Output every record word for word.

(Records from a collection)
################

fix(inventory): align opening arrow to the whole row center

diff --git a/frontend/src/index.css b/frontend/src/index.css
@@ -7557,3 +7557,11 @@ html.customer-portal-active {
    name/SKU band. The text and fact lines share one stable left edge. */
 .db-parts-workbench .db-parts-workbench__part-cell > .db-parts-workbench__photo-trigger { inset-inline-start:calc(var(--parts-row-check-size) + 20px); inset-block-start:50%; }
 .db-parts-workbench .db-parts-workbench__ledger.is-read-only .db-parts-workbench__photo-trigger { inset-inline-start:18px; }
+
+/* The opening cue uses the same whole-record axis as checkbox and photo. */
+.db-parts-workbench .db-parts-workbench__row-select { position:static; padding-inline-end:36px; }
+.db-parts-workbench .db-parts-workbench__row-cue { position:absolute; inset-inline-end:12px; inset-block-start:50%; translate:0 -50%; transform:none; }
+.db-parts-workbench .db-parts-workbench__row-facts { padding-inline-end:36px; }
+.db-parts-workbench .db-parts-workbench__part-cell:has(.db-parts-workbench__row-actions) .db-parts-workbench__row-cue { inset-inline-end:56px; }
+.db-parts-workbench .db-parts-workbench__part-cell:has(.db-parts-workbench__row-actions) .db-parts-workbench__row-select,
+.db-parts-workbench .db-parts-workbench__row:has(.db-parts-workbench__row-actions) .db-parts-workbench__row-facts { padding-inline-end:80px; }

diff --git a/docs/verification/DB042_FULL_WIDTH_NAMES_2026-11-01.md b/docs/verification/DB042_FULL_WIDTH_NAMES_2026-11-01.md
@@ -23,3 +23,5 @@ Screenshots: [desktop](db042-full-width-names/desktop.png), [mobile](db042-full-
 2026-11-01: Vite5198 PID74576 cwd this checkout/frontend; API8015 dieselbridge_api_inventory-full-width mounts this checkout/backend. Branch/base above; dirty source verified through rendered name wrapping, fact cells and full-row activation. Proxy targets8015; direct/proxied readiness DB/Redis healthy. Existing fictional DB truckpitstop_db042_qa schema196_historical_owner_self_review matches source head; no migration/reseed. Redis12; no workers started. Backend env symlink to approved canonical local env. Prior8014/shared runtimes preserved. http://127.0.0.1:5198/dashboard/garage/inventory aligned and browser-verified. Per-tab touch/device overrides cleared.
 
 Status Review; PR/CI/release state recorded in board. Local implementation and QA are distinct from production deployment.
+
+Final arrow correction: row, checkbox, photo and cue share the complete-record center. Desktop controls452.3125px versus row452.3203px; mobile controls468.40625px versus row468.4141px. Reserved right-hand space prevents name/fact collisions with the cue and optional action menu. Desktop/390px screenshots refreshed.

################

◆ ANSWER ◆
fix(inventory): align opening arrow to the whole row center

diff --git a/frontend/src/index.css b/frontend/src/index.css
@@ -7557,3 +7557,11 @@ html.customer-portal-active {
    name/SKU band. The text and fact lines share one stable left edge. */
 .db-parts-workbench .db-parts-workbench__part-cell > .db-parts-workbench__photo-trigger { inset-inline-start:calc(var(--parts-row-check-size) + 20px); inset-block-start:50%; }
 .db-parts-workbench .db-parts-workbench__ledger.is-read-only .db-parts-workbench__photo-trigger { inset-inline-start:18px; }
+
+/* The opening cue uses the same whole-record axis as checkbox and photo. */
+.db-parts-workbench .db-parts-workbench__row-select { position:static; padding-inline-end:36px; }
+.db-parts-workbench .db-parts-workbench__row-cue { position:absolute; inset-inline-end:12px; inset-block-start:50%; translate:0 -50%; transform:none; }
+.db-parts-workbench .db-parts-workbench__row-facts { padding-inline-end:36px; }
+.db-parts-workbench .db-parts-workbench__part-cell:has(.db-parts-workbench__row-actions) .db-parts-workbench__row-cue { inset-inline-end:56px; }
+.db-parts-workbench .db-parts-workbench__part-cell:has(.db-parts-workbench__row-actions) .db-parts-workbench__row-select,
+.db-parts-workbench .db-parts-workbench__row:has(.db-parts-workbench__row-actions) .db-parts-workbench__row-facts { padding-inline-end:80px; }

diff --git a/docs/verification/DB042_FULL_WIDTH_NAMES_2026-11-01.md b/docs/verification/DB042_FULL_WIDTH_NAMES_2026-11-01.md
@@ -23,3 +23,5 @@ Screenshots: [desktop](db042-full-width-names/desktop.png), [mobile](db042-full-
 2026-11-01: Vite5198 PID74576 cwd this checkout/frontend; API8015 dieselbridge_api_inventory-full-width mounts this checkout/backend. Branch/base above; dirty source verified through rendered name wrapping, fact cells and full-row activation. Proxy targets8015; direct/proxied readiness DB/Redis healthy. Existing fictional DB truckpitstop_db042_qa schema196_historical_owner_self_review matches source head; no migration/reseed. Redis12; no workers started. Backend env symlink to approved canonical local env. Prior8014/shared runtimes preserved. http://127.0.0.1:5198/dashboard/garage/inventory aligned and browser-verified. Per-tab touch/device overrides cleared.
 
 Status Review; PR/CI/release state recorded in board. Local implementation and QA are distinct from production deployment.
+
+Final arrow correction: row, checkbox, photo and cue share the complete-record center. Desktop controls452.3125px versus row452.3203px; mobile controls468.40625px versus row468.4141px. Reserved right-hand space prevents name/fact collisions with the cue and optional action menu. Desktop/390px screenshots refreshed.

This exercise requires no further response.